And she eventually realized that her rational philosophy to let people live without revolving around her was thwarted by her voracious addiction for attention and validation, as if she had a bottomless deficit to fill.  And this selfishness, when it came down to it, was due to her insecurities, the lifelong feeling that she was a misfit accident that needed to be “approved,” that she was undeserving of love.  She had the knowledge to free people from her idealizations; her infirmities caused her to grab on tighter, still, like a reflex.

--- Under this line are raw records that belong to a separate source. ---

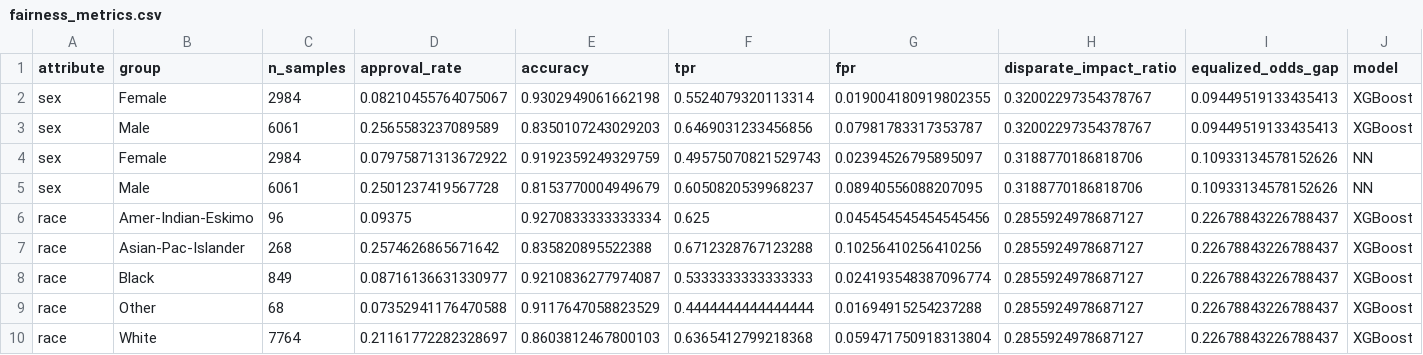
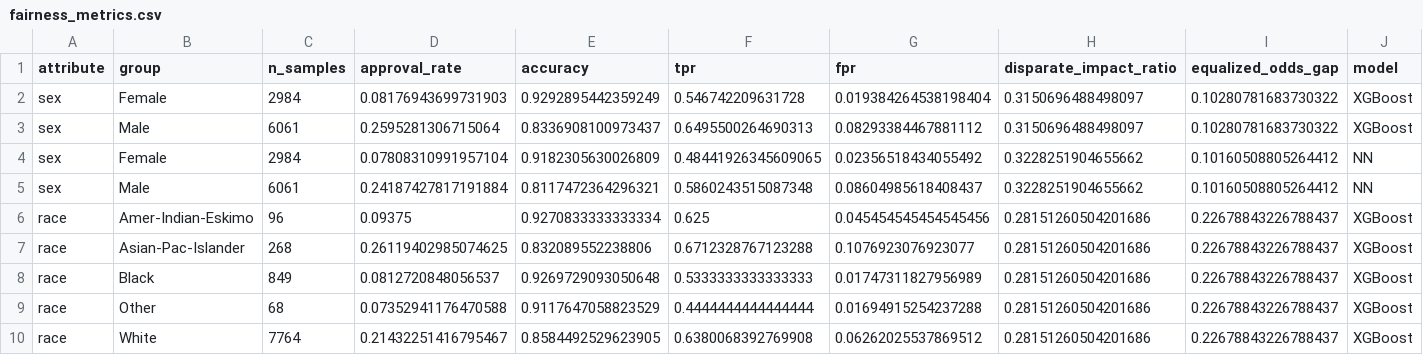
Before and after one commit to Aaresh1705/Auditing-and-Explaining-the-Income-Prediction-Models, a CSV file: assignment2/outputs/fairness_metrics.csv, drawn as a sheet; only a part is shown; the diff covers the shown part only.

```diff
--- a/assignment2/outputs/fairness_metrics.csv
+++ b/assignment2/outputs/fairness_metrics.csv
@@ -1,10 +1,10 @@
 attribute,group,n_samples,approval_rate,accuracy,tpr,fpr,disparate_impact_ratio,equalized_odds_gap,model
-sex,Female,2984,0.08210455764075067,0.9302949061662198,0.5524079320113314,0.019004180919802355,0.32002297354378767,0.09449519133435413,XGBoost
-sex,Male,6061,0.2565583237089589,0.8350107243029203,0.6469031233456856,0.07981783317353787,0.32002297354378767,0.09449519133435413,XGBoost
-sex,Female,2984,0.07975871313672922,0.9192359249329759,0.49575070821529743,0.02394526795895097,0.3188770186818706,0.10933134578152626,NN
-sex,Male,6061,0.2501237419567728,0.8153770004949679,0.6050820539968237,0.08940556088207095,0.3188770186818706,0.10933134578152626,NN
-race,Amer-Indian-Eskimo,96,0.09375,0.9270833333333334,0.625,0.045454545454545456,0.2855924978687127,0.22678843226788437,XGBoost
-race,Asian-Pac-Islander,268,0.2574626865671642,0.835820895522388,0.6712328767123288,0.10256410256410256,0.2855924978687127,0.22678843226788437,XGBoost
-race,Black,849,0.08716136631330977,0.9210836277974087,0.5333333333333333,0.024193548387096774,0.2855924978687127,0.22678843226788437,XGBoost
-race,Other,68,0.07352941176470588,0.9117647058823529,0.4444444444444444,0.01694915254237288,0.2855924978687127,0.22678843226788437,XGBoost
-race,White,7764,0.21161772282328697,0.8603812467800103,0.6365412799218368,0.059471750918313804,0.2855924978687127,0.22678843226788437,XGBoost
+sex,Female,2984,0.08176943699731903,0.9292895442359249,0.546742209631728,0.019384264538198404,0.3150696488498097,0.10280781683730322,XGBoost
+sex,Male,6061,0.2595281306715064,0.8336908100973437,0.6495500264690313,0.08293384467881112,0.3150696488498097,0.10280781683730322,XGBoost
+sex,Female,2984,0.07808310991957104,0.9182305630026809,0.48441926345609065,0.02356518434055492,0.3228251904655662,0.10160508805264412,NN
+sex,Male,6061,0.24187427817191884,0.8117472364296321,0.5860243515087348,0.08604985618408437,0.3228251904655662,0.10160508805264412,NN
+race,Amer-Indian-Eskimo,96,0.09375,0.9270833333333334,0.625,0.045454545454545456,0.28151260504201686,0.22678843226788437,XGBoost
+race,Asian-Pac-Islander,268,0.26119402985074625,0.832089552238806,0.6712328767123288,0.1076923076923077,0.28151260504201686,0.22678843226788437,XGBoost
+race,Black,849,0.0812720848056537,0.9269729093050648,0.5333333333333333,0.01747311827956989,0.28151260504201686,0.22678843226788437,XGBoost
+race,Other,68,0.07352941176470588,0.9117647058823529,0.4444444444444444,0.01694915254237288,0.28151260504201686,0.22678843226788437,XGBoost
+race,White,7764,0.21432251416795467,0.8584492529623905,0.6380068392769908,0.06262025537869512,0.28151260504201686,0.22678843226788437,XGBoost
```
Also changed, not shown: 27 edited cells elsewhere in this file, assignment2/outputs/concept_probe_results.csv, assignment2/outputs/proxy_analysis.csv, 11 other files.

And while she did not think that all people who are kind also have to be secure, she knew this for herself, at least: she needed to love herself to be fair.  She needed to love herself in order to be a good person. Continue reading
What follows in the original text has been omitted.